There is something sad and final about this book, since Roddenberry knew he was about to “shuffle off this mortal coil” after a very productive life and career, but the tone is optimistic rather than morbid. In his foreword, Arther C. Clarke writes that “few men have left a finer legacy than Gene Roddenberry” and praises STAR TREK for promoting “ideals of tolerance for differing cultures, with respect for all life forms.” The television series set a standard for multiculturalism twenty years before that concept became a buzzword. George Takei notes in his autobiography TO THE STARS (1994) that when he first came aboard the starship Enterprise in 1967 there were hardly any positive roles for Asian Americans. Nichelle Nichols makes a similar point for African Americans in her autobiography BEYOND UHURA (1994). The Star Trek “enterprise” continues on to a second “generation” in film and television after Roddenberry has himself gone on to explore the “undiscovered country from whose bourn no traveller returns.” The book remembers Roddenberry after his death in 1991 for these achievements.

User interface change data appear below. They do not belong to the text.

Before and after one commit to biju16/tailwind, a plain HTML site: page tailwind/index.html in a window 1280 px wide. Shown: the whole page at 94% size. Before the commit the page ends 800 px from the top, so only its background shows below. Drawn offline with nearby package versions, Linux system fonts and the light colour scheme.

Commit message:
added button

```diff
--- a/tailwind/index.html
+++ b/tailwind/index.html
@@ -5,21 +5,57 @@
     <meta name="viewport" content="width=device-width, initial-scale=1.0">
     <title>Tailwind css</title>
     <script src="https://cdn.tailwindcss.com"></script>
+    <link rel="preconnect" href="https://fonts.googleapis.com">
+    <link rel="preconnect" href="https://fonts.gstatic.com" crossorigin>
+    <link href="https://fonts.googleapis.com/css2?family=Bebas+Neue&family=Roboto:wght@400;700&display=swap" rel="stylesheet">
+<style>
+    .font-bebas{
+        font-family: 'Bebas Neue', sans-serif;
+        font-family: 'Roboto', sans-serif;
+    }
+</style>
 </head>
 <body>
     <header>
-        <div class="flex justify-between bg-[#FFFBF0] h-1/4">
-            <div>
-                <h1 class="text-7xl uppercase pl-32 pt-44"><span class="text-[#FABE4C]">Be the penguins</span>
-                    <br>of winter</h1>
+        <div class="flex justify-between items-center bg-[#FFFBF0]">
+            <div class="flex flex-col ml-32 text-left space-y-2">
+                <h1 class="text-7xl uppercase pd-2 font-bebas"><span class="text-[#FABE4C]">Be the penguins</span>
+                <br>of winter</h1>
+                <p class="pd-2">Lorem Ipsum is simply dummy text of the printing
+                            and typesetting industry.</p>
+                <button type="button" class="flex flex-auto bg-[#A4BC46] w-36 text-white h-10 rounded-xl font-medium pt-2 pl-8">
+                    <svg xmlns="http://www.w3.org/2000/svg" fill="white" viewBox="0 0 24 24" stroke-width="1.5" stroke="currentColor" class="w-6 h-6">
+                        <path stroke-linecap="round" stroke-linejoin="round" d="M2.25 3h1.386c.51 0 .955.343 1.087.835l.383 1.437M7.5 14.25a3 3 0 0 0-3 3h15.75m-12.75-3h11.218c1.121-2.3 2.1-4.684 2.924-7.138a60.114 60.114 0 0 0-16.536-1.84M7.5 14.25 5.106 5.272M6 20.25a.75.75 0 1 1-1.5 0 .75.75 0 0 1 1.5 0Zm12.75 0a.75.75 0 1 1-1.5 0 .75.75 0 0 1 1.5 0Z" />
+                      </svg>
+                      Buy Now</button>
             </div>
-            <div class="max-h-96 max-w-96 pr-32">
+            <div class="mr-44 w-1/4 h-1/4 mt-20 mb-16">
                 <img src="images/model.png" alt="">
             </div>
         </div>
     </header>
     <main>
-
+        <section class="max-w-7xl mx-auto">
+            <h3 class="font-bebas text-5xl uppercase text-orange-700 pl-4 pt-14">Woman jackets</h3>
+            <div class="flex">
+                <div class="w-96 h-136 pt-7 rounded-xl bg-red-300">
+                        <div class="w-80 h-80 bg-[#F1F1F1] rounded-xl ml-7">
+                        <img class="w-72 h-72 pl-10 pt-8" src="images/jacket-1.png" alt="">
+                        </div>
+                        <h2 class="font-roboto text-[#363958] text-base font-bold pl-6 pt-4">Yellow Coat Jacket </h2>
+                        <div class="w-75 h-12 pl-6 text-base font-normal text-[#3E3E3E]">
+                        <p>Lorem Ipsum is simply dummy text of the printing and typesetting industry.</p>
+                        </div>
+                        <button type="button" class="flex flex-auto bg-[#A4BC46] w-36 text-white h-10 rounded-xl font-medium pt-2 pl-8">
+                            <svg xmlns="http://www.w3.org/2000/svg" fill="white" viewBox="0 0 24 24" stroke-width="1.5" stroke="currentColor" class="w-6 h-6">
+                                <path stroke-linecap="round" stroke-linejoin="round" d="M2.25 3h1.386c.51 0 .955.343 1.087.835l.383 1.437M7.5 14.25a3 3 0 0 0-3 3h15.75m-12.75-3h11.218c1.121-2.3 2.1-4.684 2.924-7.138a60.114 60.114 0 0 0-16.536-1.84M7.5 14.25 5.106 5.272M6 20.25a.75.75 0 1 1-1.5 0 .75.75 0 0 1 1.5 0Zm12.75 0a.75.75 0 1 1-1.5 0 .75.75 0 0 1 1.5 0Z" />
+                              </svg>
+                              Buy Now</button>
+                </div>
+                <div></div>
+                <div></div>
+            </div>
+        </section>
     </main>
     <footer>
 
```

Fern is an eager disciple in attempting to chronicle Roddenberry’s last thoughts. Her interview technique often puts her subject in the background rather than in the forefront when she quotes him to compliment herself: “I think your questions are a lot more intelligent than my answers are going to be.” When Fern asks “What do you most fear?” Roddenberry answers in a word: “Humanity.” He then turns the question on his interviewer, who needs 500 words to answer her own question. When Fern herself vents confusion about who is interviewing whom, the reader begins to lose confidence. Yet a conversation is a two-sided affair, and Roddenberry seems to be producing it.
Perhaps to counterbalance the text Fern inserts long quotations from earlier times, a lecture in 1993 at an unspecified university, or an...
(The entire section is 463 words.)